*Problem description*
Could you find every line in the entries below that holds the word "templates" and copy it?

*Data to use*
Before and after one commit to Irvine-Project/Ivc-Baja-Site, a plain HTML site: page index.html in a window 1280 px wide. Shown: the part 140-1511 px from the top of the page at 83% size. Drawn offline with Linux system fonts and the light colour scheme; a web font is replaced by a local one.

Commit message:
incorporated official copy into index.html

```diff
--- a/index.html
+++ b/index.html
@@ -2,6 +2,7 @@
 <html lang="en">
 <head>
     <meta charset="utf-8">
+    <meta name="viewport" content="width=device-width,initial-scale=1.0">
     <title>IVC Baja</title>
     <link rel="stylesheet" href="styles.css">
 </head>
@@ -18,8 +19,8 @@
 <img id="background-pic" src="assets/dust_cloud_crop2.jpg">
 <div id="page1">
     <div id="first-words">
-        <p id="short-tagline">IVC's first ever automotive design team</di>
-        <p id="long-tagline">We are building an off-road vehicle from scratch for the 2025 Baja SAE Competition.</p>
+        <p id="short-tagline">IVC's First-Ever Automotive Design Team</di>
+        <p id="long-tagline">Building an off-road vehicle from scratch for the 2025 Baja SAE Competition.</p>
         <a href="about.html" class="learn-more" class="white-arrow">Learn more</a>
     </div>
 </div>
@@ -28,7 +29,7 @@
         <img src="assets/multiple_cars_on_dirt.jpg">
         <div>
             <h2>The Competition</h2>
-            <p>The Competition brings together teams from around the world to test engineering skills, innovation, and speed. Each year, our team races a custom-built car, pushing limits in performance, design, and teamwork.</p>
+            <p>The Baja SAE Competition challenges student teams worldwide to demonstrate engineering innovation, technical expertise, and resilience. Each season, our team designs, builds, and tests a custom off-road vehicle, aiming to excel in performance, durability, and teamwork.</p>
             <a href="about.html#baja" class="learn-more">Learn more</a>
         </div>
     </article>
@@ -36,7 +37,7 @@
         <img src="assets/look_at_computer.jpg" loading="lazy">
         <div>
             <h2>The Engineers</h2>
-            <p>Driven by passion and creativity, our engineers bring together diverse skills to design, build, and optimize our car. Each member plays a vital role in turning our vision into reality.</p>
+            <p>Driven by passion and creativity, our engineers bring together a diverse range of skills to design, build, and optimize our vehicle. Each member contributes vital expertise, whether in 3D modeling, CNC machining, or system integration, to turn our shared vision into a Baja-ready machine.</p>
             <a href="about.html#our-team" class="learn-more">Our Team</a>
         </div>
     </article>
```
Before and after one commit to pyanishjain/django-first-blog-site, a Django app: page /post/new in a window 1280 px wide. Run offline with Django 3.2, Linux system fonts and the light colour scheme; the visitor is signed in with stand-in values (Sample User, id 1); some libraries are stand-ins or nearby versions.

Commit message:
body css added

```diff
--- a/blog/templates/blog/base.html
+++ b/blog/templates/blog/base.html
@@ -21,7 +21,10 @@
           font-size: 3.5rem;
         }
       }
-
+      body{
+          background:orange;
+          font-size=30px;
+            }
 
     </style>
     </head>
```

*Response below*
--- a/blog/templates/blog/base.html
+++ b/blog/templates/blog/base.html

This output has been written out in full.